The Republican Party doesn't seem to understand the fact that threats to the United States originate from the actions of human beings. These human beings resort to violence when they are marginalized by society to the point where they believe that the only way to better their country is to work around the democratic system through violence.
None of the official condemnations closes the case. There are too many searing questions raised by this pool-party video for it to be buried and forgotten, and it fits too jarringly into an emerging national context as new as social media and, at the same time, 400 years in the making: In America, if you're black, you're automatically the enemy.
Last week I wrote about how the GOP continues to embarrass America. The consensus from the comments and tweets seems to be that one must have unquestioning and blind belief that the United States of America is exceptional in all regards, and that to deviate from that belief or question our superior standing in the world is unpatriotic.
I wrote a book about Obama's conception of American identity, as well as his depiction of our country's values and history.
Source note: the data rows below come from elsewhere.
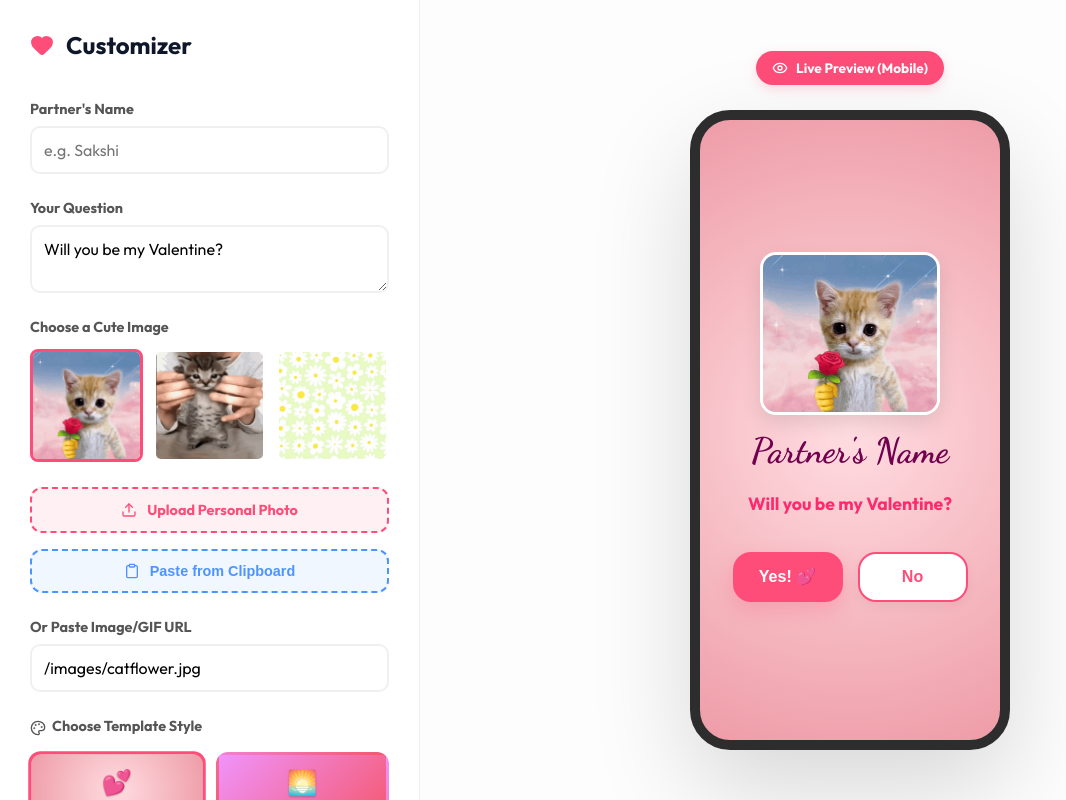
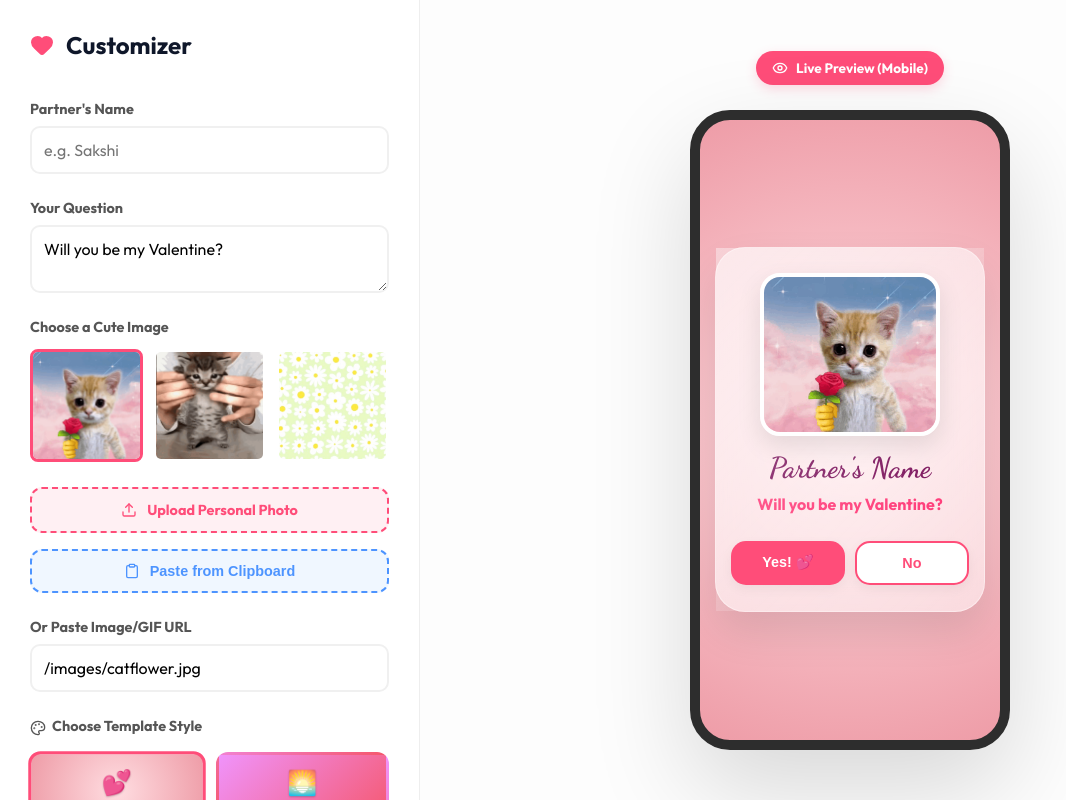
Before and after one commit to abhi-kame/valientine, a Next.js app: page /builder in a window 1280 px wide. Shown: the whole page, without its empty margins (0-1066 px from the left). Built offline with nearby package versions, Linux system fonts and the light colour scheme; no server answers; grey boxes are pictures that could not be loaded.

Commit message:
video ratio edited

```diff
--- a/app/builder/page.js
+++ b/app/builder/page.js
@@ -3,6 +3,7 @@
 import { useState, useEffect, useRef } from 'react';
 import { useRouter } from 'next/navigation';
 import Script from 'next/script';
+import { motion, AnimatePresence } from 'framer-motion';
 import { Heart, Settings, Eye, CheckCircle, CreditCard, Upload, Loader2, Clipboard, Palette } from 'lucide-react';
 import { supabase } from '../../lib/supabase';
 import { uploadBase64Image } from '../../lib/storageUtils';
@@ -154,7 +155,8 @@ export default function BuilderPage() {
             top: `${y}%`,
             zIndex: 10,
             transform: 'translate(-50%, -50%)',
-            margin: 0
+            margin: 0,
+            width: '120px' // Enforce width when absolute
         });
     };
 
@@ -441,20 +443,24 @@ export default function BuilderPage() {
                 </div>
 
                 <div className="preview-frame" style={{ background: templates.find(t => t.id === formData.template)?.background }}>
-                    <div className="preview-inner-content">
+                    <div className={`proposal-card preview-mode ${previewView === 'yes' ? 'success-mode' : ''} ${isNoRunning ? 'scary-mode' : ''}`}>
+                        <div className="card-glass-overlay"></div>
+
+                        <div className="media-container">
                             <video
                                 ref={previewVideoRef}
                                 src="/sugar.mp4#t=42"
                                 loop
                                 playsInline
                                 preload="auto"
-                            className="preview-image"
+                                className="proposal-media"
                                 style={{
                                     position: previewVideo ? 'relative' : 'absolute',
                                     opacity: previewVideo ? 1 : 0.01,
                                     zIndex: previewVideo ? 1 : -1,
-                                width: '180px',
-                                aspectRatio: '3/4',
+                                    width: '100%',
+                                    maxWidth: '180px',
+                                    aspectRatio: '9/16',
                                     height: previewVideo ? 'auto' : '1px',
                                     objectFit: 'cover'
                                 }}
@@ -463,40 +469,46 @@ export default function BuilderPage() {
                             {!previewVideo && (
                                 <img
                                     src={previewView === 'yes' ? '/images/dance.gif' : (formData.imageUrl || '/images/catflower.jpg')}
-                                className={`preview-image ${previewView === 'yes' ? 'pulse-animation' : ''}`}
+                                    className={`proposal-media ${previewView === 'yes' ? 'pulse' : ''}`}
                                     alt="Preview"
                                     style={{
-                                    width: '180px',
+                                        width: '100%',
+                                        maxWidth: '180px',
                                         maxHeight: '220px',
                                         objectFit: 'cover',
-                                    borderRadius: '16px',
-                                    border: '3px solid white',
-                                    boxShadow: '0 8px 20px rgba(0,0,0,0.1)'
+                                        borderRadius: '20px',
+                                        border: '4px solid white',
+                                        boxShadow: '0 10px 25px rgba(0,0,0,0.1)'
                                     }}
                                 />
                             )}
+                        </div>
 
-                        <h2 className="preview-hh" style={{ color: templates.find(t => t.id === formData.template)?.titleColor }}>
+                        <div className="text-content">
+                            <h2 className="proposal-title" style={{ color: templates.find(t => t.id === formData.template)?.titleColor }}>
                                 {previewView === 'yes' ? 'Yay! ❤️' : (isNoRunning ? 'Choose Wisely! 🔫' : (formData.name || "Partner's Name"))}
                             </h2>
-                        <p className="preview-pp" style={{ color: templates.find(t => t.id === formData.template)?.questionColor }}>
+                            <p className="proposal-question" style={{ color: templates.find(t => t.id === formData.template)?.questionColor }}>
                                 {previewView === 'yes' ? `See you on the 14th! ❤️` : (formData.question || 'Will you be my Valentine?')}
                             </p>
+                        </div>
 
                         {previewView === 'ask' && (
-                            <div className="preview-buttons">
-                                <button
-                                    className="preview-btn yes"
+                            <div className="buttons-container">
+                                <motion.button
+                                    className="btn yes-btn"
                                     onClick={handleYesPreview}
+                                    whileHover={{ scale: 1.05 }}
+                                    whileTap={{ scale: 0.95 }}
                                     style={{
                                         background: templates.find(t => t.id === formData.template)?.yesBtnBg,
                                         color: templates.find(t => t.id === formData.template)?.yesBtnColor
                                     }}
                                 >
                                     Yes! 💕
-                                </button>
-                                <button
-                                    className="preview-btn no"
+                                </motion.button>
+                                <motion.button
+                                    className={`btn no-btn ${isNoRunning ? 'scary' : ''}`}
                                     style={{
                                         ...noBtnPos,
                                         background: templates.find(t => t.id === formData.template)?.noBtnBg,
@@ -504,16 +516,18 @@ export default function BuilderPage() {
                                         border: `2px solid ${templates.find(t => t.id === formData.template)?.noBtnBorder}`
                                     }}
                                     onMouseEnter={isNoRunning ? moveNoButton : undefined}
+                                    onTouchStart={isNoRunning ? moveNoButton : undefined}
                                     onClick={handleNoInteraction}
+                                    layout
                                 >
                                     No
-                                </button>
+                                </motion.button>
                             </div>
                         )}
 
                         {previewView === 'yes' && (
-                            <button className="preview-btn reset" onClick={resetPreview} style={{ marginTop: '20px' }}>
-                                Reset Preview
+                            <button className="reset-preview-btn" onClick={resetPreview}>
+                                Try Again?
                             </button>
                         )}
                     </div>
@@ -745,54 +759,105 @@ export default function BuilderPage() {
                     box-shadow: 0 40px 100px rgba(0,0,0,0.15);
                     position: relative;
                     overflow: hidden;
+                    display: flex;
+                    align-items: center;
+                    justify-content: center;
                 }
-                .preview-inner-content {
-                    padding: 20px;
-                    height: 100%;
+                :global(.proposal-card.preview-mode) {
+                    background: rgba(255, 255, 255, 0.5);
+                    backdrop-filter: blur(15px);
+                    -webkit-backdrop-filter: blur(15px);
+                    border: 1px solid rgba(255, 255, 255, 0.4);
+                    border-radius: 30px;
+                    padding: 25px 15px;
+                    text-align: center;
+                    width: 90%;
+                    max-width: 280px;
+                    margin: 0 auto;
                     display: flex;
                     flex-direction: column;
                     align-items: center;
                     justify-content: center;
-                    text-align: center;
                     gap: 15px;
+                    box-shadow: 0 20px 40px rgba(0, 0, 0, 0.1);
+                    /* Removed position: relative to allow dodge button to move freely in frame */
                 }
-                .preview-image {
-                    width: 180px;
-                    border-radius: 20px;
-                    box-shadow: 0 10px 20px rgba(0,0,0,0.1);
+                :global(.card-glass-overlay) {
+                    position: absolute;
+                    top: 0;
+                    right: 0;
+                    bottom: 0;
+                    left: 0;
+                    background: linear-gradient(135deg, rgba(255,255,255,0.4) 0%, rgba(255,255,255,0) 100%);
+                    pointer-events: none;
                 }
-                .preview-hh {
-                    font-family: 'Dancing Script', cursive;
-                    font-size: clamp(1.5rem, 5vw, 2.2rem);
-                    line-height: 1.2;
-                    margin-bottom: 5px;
-                    word-wrap: break-word;
+                .media-container {
                     width: 100%;
-                }
-                .preview-pp {
-                    font-weight: 700;
-                    font-size: clamp(0.9rem, 3vw, 1.1rem);
-                    line-height: 1.4;
-                    padding: 0 10px;
-                }
-                :global(.preview-buttons) {
                     display: flex;
-                    gap: 15px;
-                    margin-top: 20px;
-                    width: 100%;
-                    max-width: 260px;
                     justify-content: center;
                     position: relative;
-                    min-height: 55px;
-                    z-index: 20;
                 }
-                :global(.preview-btn) {
-                    padding: 8px 15px;
-                    min-width: 110px;
-                    height: 50px;
-                    border-radius: 18px;
+                :global(.proposal-media) {
+                    border-radius: 15px;
+                    box-shadow: 0 8px 16px rgba(0,0,0,0.1);
+                }
+                :global(.proposal-card.preview-mode.success-mode) {
+                    gap: 12px;
+                    padding: 20px 15px;
+                }
+                :global(.proposal-card.preview-mode.success-mode .proposal-media) {
+                    max-width: 140px;
+                    max-height: 180px;
+                }
+                :global(.proposal-card.preview-mode.success-mode .proposal-title) {
+                    font-size: 1.6rem;
+                }
+                :global(.proposal-card.preview-mode.success-mode .reset-preview-btn) {
+                    margin-top: 8px;
+                }
+                :global(.proposal-card.preview-mode.scary-mode) {
+                    gap: 10px;
+                    padding: 15px;
+                }
+                :global(.proposal-card.preview-mode.scary-mode .proposal-media) {
+                    max-width: 140px;
+                    max-height: 220px;
+                }
+                :global(.proposal-card.preview-mode.scary-mode .proposal-title) {
+                    font-size: 1.6rem;
+                }
+                .text-content {
+                    width: 100%;
+                    display: flex;
+                    flex-direction: column;
+                    gap: 8px;
+                }
+                .proposal-title {
+                    font-family: 'Dancing Script', cursive;
+                    font-size: 1.8rem;
+                    line-height: 1.2;
+                    margin: 0;
+                }
+                .proposal-question {
+                    font-weight: 700;
+                    font-size: 1rem;
+                    line-height: 1.4;
+                }
+                :global(.buttons-container) {
+                    display: flex;
+                    gap: 10px;
+                    margin-top: 10px;
+                    width: 100%;
+                    justify-content: center;
+                    min-height: 45px;
+                    /* Removed position: relative to allow dodge button to reference preview-frame */
+                }
+                :global(.btn) {
+                    width: 120px;
+                    height: 44px;
+                    border-radius: 15px;
                     font-weight: 800;
-                    font-size: 1rem;
+                    font-size: 0.9rem;
                     border: none;
                     cursor: pointer;
                     display: flex;
@@ -801,19 +866,39 @@ export default function BuilderPage() {
                     transition: all 0.3s ease;
                     white-space: nowrap;
                     box-shadow: 0 4px 12px rgba(0,0,0,0.05);
+                    position: relative;
+                    overflow: hidden;
                 }
-                :global(.preview-btn.no) {
-                    /* Colors handled by template style prop */
+                :global(.btn.no-btn) {
+                    background: white;
+                    color: #ff4d79;
+                    border: 2px solid rgba(255, 77, 121, 0.2);
                 }
-                :global(.preview-btn.no:hover) {
+                :global(.btn.no-btn.scary) {
+                    background: #fffafa;
+                    border-color: #ff0000;
+                    color: #ff0000;
+                    box-shadow: 0 0 15px rgba(255, 0, 0, 0.1);
+                }
+                :global(.btn:hover) {
+                    transform: translateY(-2px);
                     filter: brightness(0.95);
                 }
-                :global(.preview-btn.yes) {
-                    /* Colors handled by template style prop */
-                    box-shadow: 0 8px 20px rgba(255, 77, 121, 0.25);
+                .reset-preview-btn {
+                    margin-top: 15px;
+                    padding: 10px 20px;
+                    background: rgba(0,0,0,0.05);
+                    border: 1px solid rgba(0,0,0,0.1);
+                    color: #666;
+                    border-radius: 12px;
+                    font-weight: 700;
+                    font-size: 0.85rem;
+                    cursor: pointer;
+                    transition: all 0.2s;
                 }
-                :global(.preview-btn:hover) {
-                    transform: translateY(-2px);
+                .reset-preview-btn:hover {
+                    background: rgba(0,0,0,0.1);
+                    color: #333;
                 }
 
                 @media (max-width: 900px) {
--- a/lib/templates.js
+++ b/lib/templates.js
@@ -43,14 +43,14 @@ export const templates = [
         id: 'midnight',
         name: 'Midnight Rose',
         preview: '🌙',
-        background: 'linear-gradient(135deg, #0f0c29 0%, #302b63 50%, #24243e 100%)',
-        titleColor: '#ff6b9d',
-        questionColor: '#e8e8e8',
-        yesBtnBg: '#ff6b9d',
+        background: 'radial-gradient(circle at center, #1a0b2e 0%, #020205 100%)',
+        titleColor: '#ff2d75',
+        questionColor: '#f8f8f8',
+        yesBtnBg: 'linear-gradient(135deg, #ff2d75 0%, #ff5d9e 100%)',
         yesBtnColor: '#ffffff',
-        noBtnBg: 'transparent',
-        noBtnColor: '#ff6b9d',
-        noBtnBorder: '#ff6b9d'
+        noBtnBg: 'rgba(255, 255, 255, 0.05)',
+        noBtnColor: '#ff2d75',
+        noBtnBorder: 'rgba(255, 45, 117, 0.4)'
     },
     {
         id: 'garden',
```
Also changed, not shown: app/p/[id]/page.js (+17 -11 lines), components/LandingPageContent.js (+9 -1 lines). Lines whose indentation alone changed are shown as unchanged.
Although in my research I came across countless examples of him talking about America, I've never heard him do so in as profound a way as he did in Selma this Saturday. The president subtly rejected the Giuliani approach.